> [Required work]: Make an exact copy of every entry, leaving the pictures out.

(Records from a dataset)
────────────────────

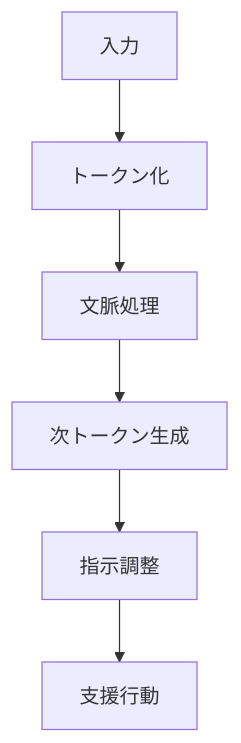
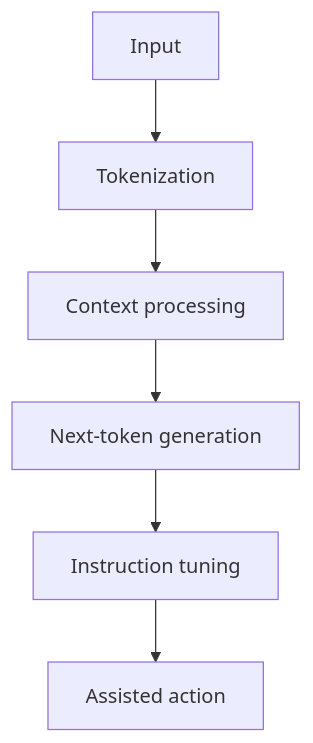
One commit to daylight55/research changed the third of 13 diagrams in content/blog/en/ai-llm-ontology-memory.mdx. Above: the diagram before and after it, drawn with Mermaid. The commit also changed other lines of this file and 26 other files, not shown here.

Commit message:
Translate English Mermaid labels

````diff
--- a/content/blog/en/ai-llm-ontology-memory.mdx
+++ b/content/blog/en/ai-llm-ontology-memory.mdx
@@ -99,8 +99,8 @@
 ```mermaid
 flowchart TD
-  T["入力"] --> Tok["トークン化"]
-  Tok --> Attn["文脈処理"]
-  Attn --> Out["次トークン生成"]
-  Out --> Align["指示調整"]
-  Align --> Use["支援行動"]
+  T["Input"] --> Tok["Tokenization"]
+  Tok --> Attn["Context processing"]
+  Attn --> Out["Next-token generation"]
+  Out --> Align["Instruction tuning"]
+  Align --> Use["Assisted action"]
 ```
````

────────────────────

> [Solution below]:
One commit to daylight55/research changed the third of 13 diagrams in content/blog/en/ai-llm-ontology-memory.mdx. Above: the diagram before and after it, drawn with Mermaid. The commit also changed other lines of this file and 26 other files, not shown here.

Commit message:
Translate English Mermaid labels

````diff
--- a/content/blog/en/ai-llm-ontology-memory.mdx
+++ b/content/blog/en/ai-llm-ontology-memory.mdx
@@ -99,8 +99,8 @@
 ```mermaid
 flowchart TD
-  T["入力"] --> Tok["トークン化"]
-  Tok --> Attn["文脈処理"]
-  Attn --> Out["次トークン生成"]
-  Out --> Align["指示調整"]
-  Align --> Use["支援行動"]
+  T["Input"] --> Tok["Tokenization"]
+  Tok --> Attn["Context processing"]
+  Attn --> Out["Next-token generation"]
+  Out --> Align["Instruction tuning"]
+  Align --> Use["Assisted action"]
 ```
````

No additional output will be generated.